|Category:||Head-Up Display [HUD]|
|Object Type:||Display Unit|
|Object Name:||F-16 AFTI HUD|
|Platform(s):||F-16A/B Fighting Falcon|
|Year of Manufacture:||Unknown|
|Location:||Archive Object Store|
PDU HUD Set
In the late 1970s, the USAF laboratories at Wright-Patterson AFB, Ohio, created the Advanced Fighter Technology Integration (AFTI) program office to perform flying demonstrations of advanced technology systems and capabilities for fighter aircraft. F-16A No. 6 was chosen to be the primary flying test bed for the program, and the aircraft was designated AFTI/F-16. An F-16 was chosen because of its modern features, its ease of integrating advanced systems, its low operations and maintenance costs, and the reduced risk of transitioning the technologies to the Air Force's large F-16 fleet.
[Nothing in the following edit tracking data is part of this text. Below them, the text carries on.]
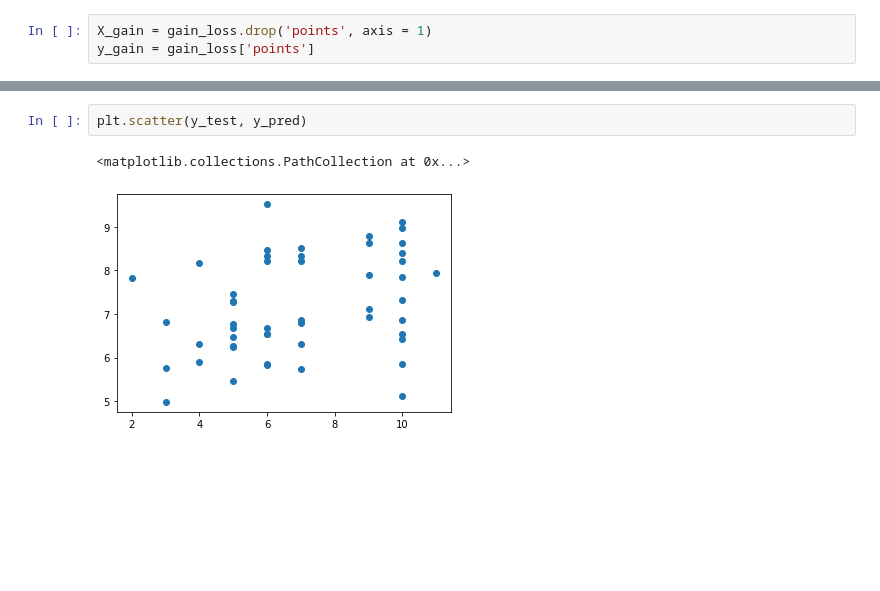
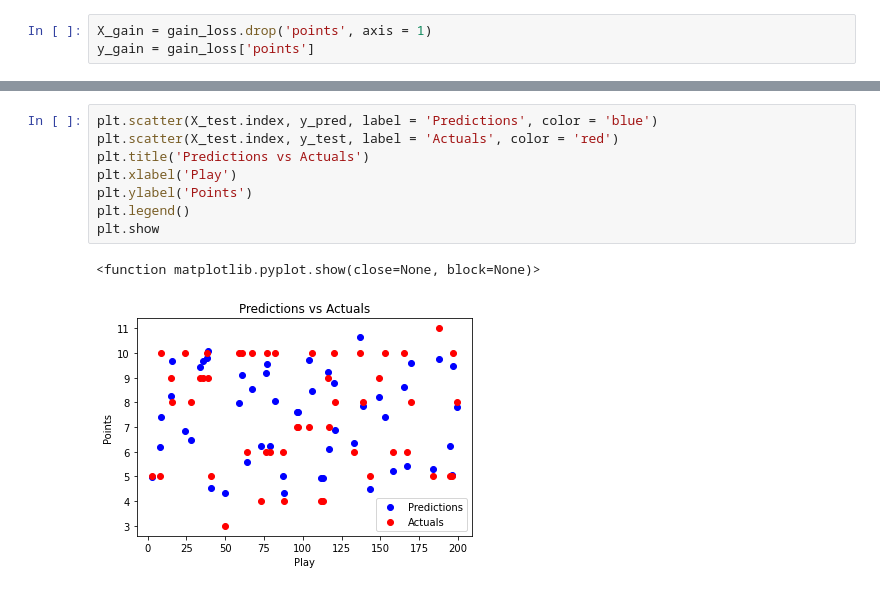
Before and after one commit to okwan91/catanstrategy, a Jupyter notebook: notebooks/Sandbox.ipynb, the cells around one changed output, grey strips where cells are left out. Saved outputs shown, nothing was run; the diff lists cells and outputs as text; blank space fills up the shorter version.

```diff
--- a/notebooks/Sandbox.ipynb
+++ b/notebooks/Sandbox.ipynb
@@ -189,8 +209,14 @@ R2: 0.0742039900249376
-# %%
-plt.scatter(y_test, y_pred)
-# %% [output]
-<matplotlib.collections.PathCollection at 0x...>
-[figure, removed]
+# %%
+plt.scatter(X_test.index, y_pred, label = 'Predictions', color = 'blue')
+plt.scatter(X_test.index, y_test, label = 'Actuals', color = 'red')
+plt.title('Predictions vs Actuals')
+plt.xlabel('Play')
+plt.ylabel('Points')
+plt.legend()
+plt.show
+# %% [output]
+<function matplotlib.pyplot.show(close=None, block=None)>
+[figure, added]
 # %%
 feature_importance = gain_model.feature_importances_
 feature_names = X_gain.columns
```
Also changed, not shown: parts of 40 cells of this notebook.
The aircraft received advanced avionics and cockpit modifications, which were forerunners of those systems in the F-16C/D first produced in 1984. An experimental HUD was one of those modifications. The AFTI PDU had a new larger optical module giving an enhanced field of view of 15deg in azimuth by 20° in elevation with a 25° TFOV. This compares with the original F-16A/B with a 20° circular and an instantaneous FoV of 9° in azimuth by 13.4° in elevation. An extra 1.5° in elevation was accomplished by fitting a very thick combiner which gave the effect of a dual combiner glass. Special coatings on the forward and aft surfaces of the combiner transferred the image between the surfaces with no banding or false horizon. This new glass gave an improved vertical field of view without so much birdstrike risk that the conventional dual combiner construction would have in an aircraft with a one-piece "bubble" canopy. In the event this thick combiner proved unsuccessful and the later F-16C/D reverted to the normal glass. In addition the symbology was much modified in the Electronics Unit to work with the capability that the AFTI now had with its new digital flight control system.